Records for this exercise
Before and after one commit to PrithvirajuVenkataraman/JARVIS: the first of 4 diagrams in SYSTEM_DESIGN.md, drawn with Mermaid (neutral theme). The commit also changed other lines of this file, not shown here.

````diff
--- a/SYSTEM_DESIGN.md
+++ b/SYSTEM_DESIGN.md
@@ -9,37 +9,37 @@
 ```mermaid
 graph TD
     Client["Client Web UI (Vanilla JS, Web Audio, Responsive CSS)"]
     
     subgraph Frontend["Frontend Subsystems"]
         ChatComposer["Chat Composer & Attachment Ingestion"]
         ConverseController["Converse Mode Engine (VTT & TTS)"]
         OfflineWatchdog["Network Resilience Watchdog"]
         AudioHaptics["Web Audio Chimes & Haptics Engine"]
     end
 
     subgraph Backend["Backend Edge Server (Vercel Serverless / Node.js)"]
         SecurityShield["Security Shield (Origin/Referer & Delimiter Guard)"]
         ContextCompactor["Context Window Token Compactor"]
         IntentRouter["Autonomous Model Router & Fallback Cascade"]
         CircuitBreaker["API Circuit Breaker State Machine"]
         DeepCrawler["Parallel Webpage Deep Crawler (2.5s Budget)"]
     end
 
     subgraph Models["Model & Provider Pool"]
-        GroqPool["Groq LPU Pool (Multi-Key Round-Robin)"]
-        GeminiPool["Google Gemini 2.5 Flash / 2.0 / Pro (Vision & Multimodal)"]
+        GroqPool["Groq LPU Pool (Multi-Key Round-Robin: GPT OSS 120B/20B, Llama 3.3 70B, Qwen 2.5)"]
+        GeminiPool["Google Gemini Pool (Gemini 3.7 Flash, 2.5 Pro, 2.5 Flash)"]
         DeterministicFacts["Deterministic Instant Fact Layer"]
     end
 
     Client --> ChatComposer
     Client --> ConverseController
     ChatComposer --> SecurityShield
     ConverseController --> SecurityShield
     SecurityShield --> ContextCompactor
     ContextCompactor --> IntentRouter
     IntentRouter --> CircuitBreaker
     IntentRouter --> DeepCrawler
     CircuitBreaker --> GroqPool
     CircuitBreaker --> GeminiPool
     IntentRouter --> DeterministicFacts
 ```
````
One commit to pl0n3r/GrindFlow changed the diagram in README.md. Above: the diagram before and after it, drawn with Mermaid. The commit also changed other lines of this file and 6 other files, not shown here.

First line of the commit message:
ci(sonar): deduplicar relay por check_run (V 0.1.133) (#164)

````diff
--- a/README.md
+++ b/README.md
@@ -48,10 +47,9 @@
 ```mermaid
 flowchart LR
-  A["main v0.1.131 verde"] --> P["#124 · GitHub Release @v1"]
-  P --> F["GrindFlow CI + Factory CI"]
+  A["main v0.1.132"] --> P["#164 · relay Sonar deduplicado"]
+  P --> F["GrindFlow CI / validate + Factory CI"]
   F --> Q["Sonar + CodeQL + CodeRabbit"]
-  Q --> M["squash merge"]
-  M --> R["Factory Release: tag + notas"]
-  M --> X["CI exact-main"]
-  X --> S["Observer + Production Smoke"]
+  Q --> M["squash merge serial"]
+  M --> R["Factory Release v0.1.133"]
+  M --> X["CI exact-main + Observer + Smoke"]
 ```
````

Your goal
A single number is the whole answer: how many lines of the records contain the word "IntentRouter".

Solved exercise
5